Copy every entry exactly, but skip the pictures.

___ THE DATA ___

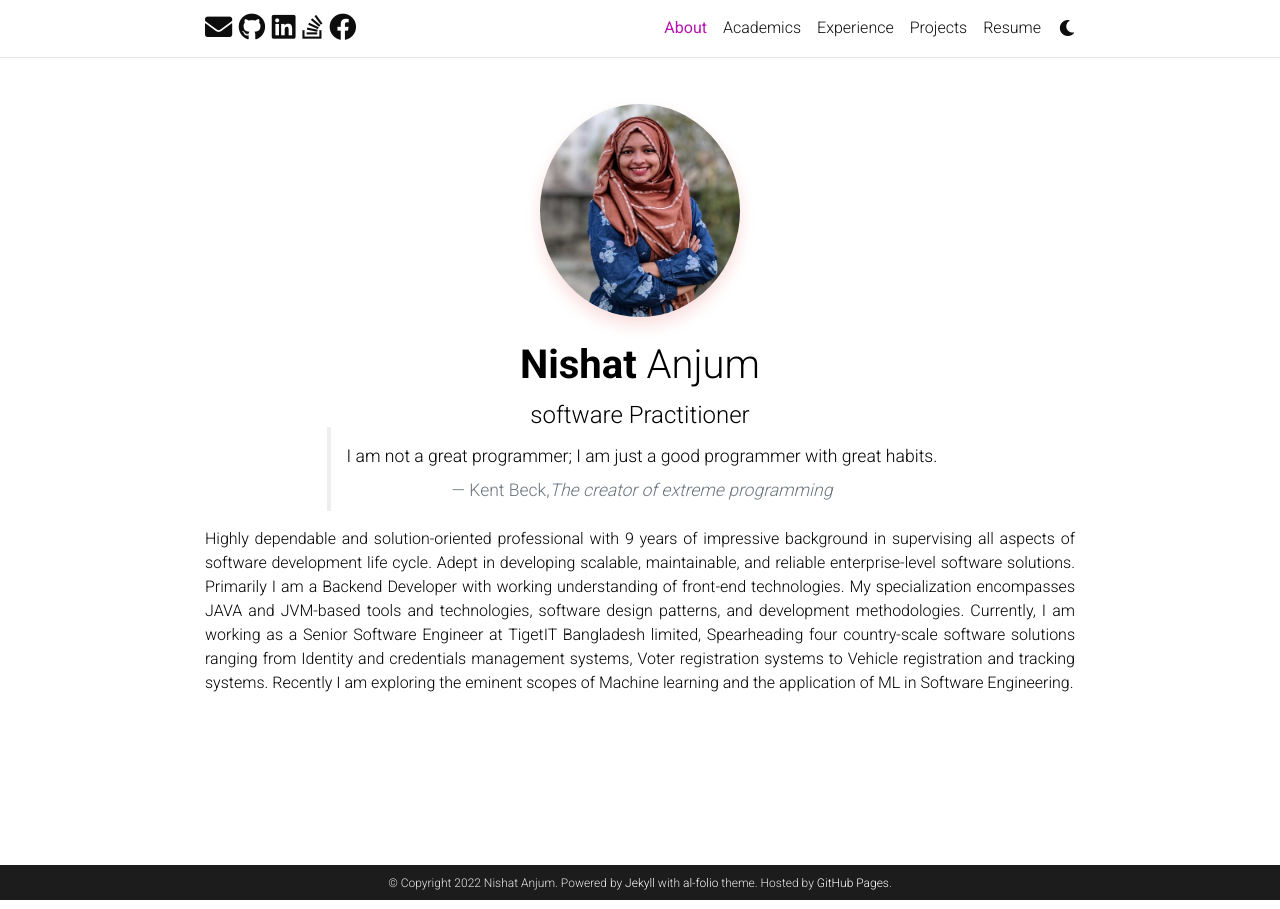
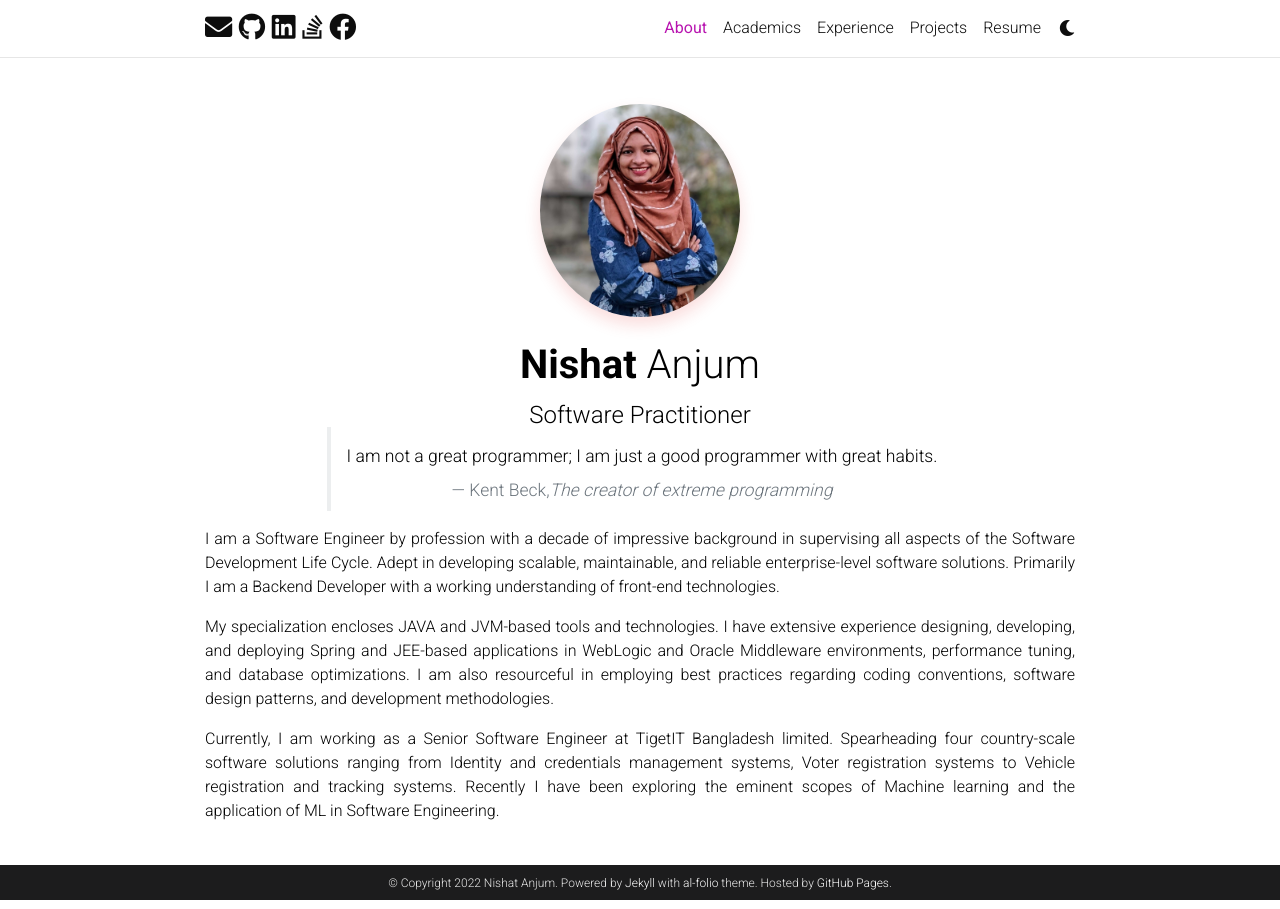
Before and after one commit to nishat-anjum/nanjum, a Jekyll site: the page built from _pages/about.md, in a window 1280 px wide. Built offline with Jekyll 4.4.1, drawn with Linux system fonts in a browser that asks for light colours; comment, search, counter and statistics services are not loaded; a style sheet for code colours, icons or effects is not loaded.

Commit message:
Fixed about page

```diff
--- a/_config.yml
+++ b/_config.yml
@@ -14,7 +14,7 @@ footer_text: >
 keywords: jekyll, jekyll-theme, academic-website, portfolio-website  # add your own keywords or leave empty
 
 lang: en # the language of your site (for example: en, fr, cn, ru, etc.)
-icon: jekyll.jpg  # the emoji used as the favicon (alternatively, provide image name in /assets/img/)
+icon: favicon.png  # the emoji used as the favicon (alternatively, provide image name in /assets/img/)
 
 url: https://nishat-anjum.github.io # the base hostname & protocol for your site
 baseurl: /nanjum # the subpath of your site, e.g. /blog/
@@ -124,9 +124,9 @@ disqus_shortname: nanjum # put your disqus shortname
 # External sources.
 # If you have blog posts published on medium.com or other exteranl sources,
 # you can display them in your blog by adding a link to the RSS feed.
-external_sources:
-  - name: medium.com
-    rss_url: https://medium.com/@al-folio/feed
+# external_sources:
+#   - name: medium.com
+#     rss_url: https://medium.com/@al-folio/feed
 
 # -----------------------------------------------------------------------------
 # Collections
--- a/_pages/about.md
+++ b/_pages/about.md
@@ -2,7 +2,7 @@
 layout: about
 title: About
 permalink: /
-subtitle: software Practitioner
+subtitle: Software Practitioner
 profile:
   align: left
   image: selectedpp.jpg
@@ -14,4 +14,6 @@ news: false  # includes a list of news items
 selected_papers: false # includes a list of papers marked as "selected={true}"
 social: false  # includes social icons at the bottom of the page
 ---
-Highly dependable and solution-oriented professional with 9 years of impressive background in supervising all aspects of software development life cycle. Adept in developing scalable, maintainable, and reliable enterprise-level software solutions. Primarily I am a Backend Developer with working understanding of front-end technologies. My specialization encompasses JAVA and JVM-based tools and technologies, software design patterns, and development methodologies. Currently, I am working as a Senior Software Engineer at TigetIT Bangladesh limited, Spearheading four country-scale software solutions ranging from Identity and credentials management systems, Voter registration systems to Vehicle registration and tracking systems. Recently I am exploring the eminent scopes of Machine learning and the application of ML in Software Engineering.
+<p>I am a Software Engineer by profession with a decade of impressive background in supervising all aspects of the Software Development Life Cycle. Adept in developing scalable, maintainable, and reliable enterprise-level software solutions. Primarily I am a Backend Developer with a working understanding of front-end technologies.</p>
+<p>My specialization encloses JAVA and JVM-based tools and technologies. I have extensive experience designing, developing, and deploying Spring and JEE-based applications in WebLogic and Oracle Middleware environments, performance tuning, and database optimizations. I am also resourceful in employing best practices regarding coding conventions, software design patterns, and development methodologies.</p>
+<p>Currently, I am working as a Senior Software Engineer at TigetIT Bangladesh limited. Spearheading four country-scale software solutions ranging from Identity and credentials management systems, Voter registration systems to Vehicle registration and tracking systems. Recently I have been exploring the eminent scopes of Machine learning and the application of ML in Software Engineering.</p>
```
Also changed, not shown: assets/img/favicon.png (added), assets/img/profile2.jpg (added).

___

# WRITTEN RESPONSE
Before and after one commit to nishat-anjum/nanjum, a Jekyll site: the page built from _pages/about.md, in a window 1280 px wide. Built offline with Jekyll 4.4.1, drawn with Linux system fonts in a browser that asks for light colours; comment, search, counter and statistics services are not loaded; a style sheet for code colours, icons or effects is not loaded.

Commit message:
Fixed about page

```diff
--- a/_config.yml
+++ b/_config.yml
@@ -14,7 +14,7 @@ footer_text: >
 keywords: jekyll, jekyll-theme, academic-website, portfolio-website  # add your own keywords or leave empty
 
 lang: en # the language of your site (for example: en, fr, cn, ru, etc.)
-icon: jekyll.jpg  # the emoji used as the favicon (alternatively, provide image name in /assets/img/)
+icon: favicon.png  # the emoji used as the favicon (alternatively, provide image name in /assets/img/)
 
 url: https://nishat-anjum.github.io # the base hostname & protocol for your site
 baseurl: /nanjum # the subpath of your site, e.g. /blog/
@@ -124,9 +124,9 @@ disqus_shortname: nanjum # put your disqus shortname
 # External sources.
 # If you have blog posts published on medium.com or other exteranl sources,
 # you can display them in your blog by adding a link to the RSS feed.
-external_sources:
-  - name: medium.com
-    rss_url: https://medium.com/@al-folio/feed
+# external_sources:
+#   - name: medium.com
+#     rss_url: https://medium.com/@al-folio/feed
 
 # -----------------------------------------------------------------------------
 # Collections
--- a/_pages/about.md
+++ b/_pages/about.md
@@ -2,7 +2,7 @@
 layout: about
 title: About
 permalink: /
-subtitle: software Practitioner
+subtitle: Software Practitioner
 profile:
   align: left
   image: selectedpp.jpg
@@ -14,4 +14,6 @@ news: false  # includes a list of news items
 selected_papers: false # includes a list of papers marked as "selected={true}"
 social: false  # includes social icons at the bottom of the page
 ---
-Highly dependable and solution-oriented professional with 9 years of impressive background in supervising all aspects of software development life cycle. Adept in developing scalable, maintainable, and reliable enterprise-level software solutions. Primarily I am a Backend Developer with working understanding of front-end technologies. My specialization encompasses JAVA and JVM-based tools and technologies, software design patterns, and development methodologies. Currently, I am working as a Senior Software Engineer at TigetIT Bangladesh limited, Spearheading four country-scale software solutions ranging from Identity and credentials management systems, Voter registration systems to Vehicle registration and tracking systems. Recently I am exploring the eminent scopes of Machine learning and the application of ML in Software Engineering.
+<p>I am a Software Engineer by profession with a decade of impressive background in supervising all aspects of the Software Development Life Cycle. Adept in developing scalable, maintainable, and reliable enterprise-level software solutions. Primarily I am a Backend Developer with a working understanding of front-end technologies.</p>
+<p>My specialization encloses JAVA and JVM-based tools and technologies. I have extensive experience designing, developing, and deploying Spring and JEE-based applications in WebLogic and Oracle Middleware environments, performance tuning, and database optimizations. I am also resourceful in employing best practices regarding coding conventions, software design patterns, and development methodologies.</p>
+<p>Currently, I am working as a Senior Software Engineer at TigetIT Bangladesh limited. Spearheading four country-scale software solutions ranging from Identity and credentials management systems, Voter registration systems to Vehicle registration and tracking systems. Recently I have been exploring the eminent scopes of Machine learning and the application of ML in Software Engineering.</p>
```
Also changed, not shown: assets/img/favicon.png (added), assets/img/profile2.jpg (added).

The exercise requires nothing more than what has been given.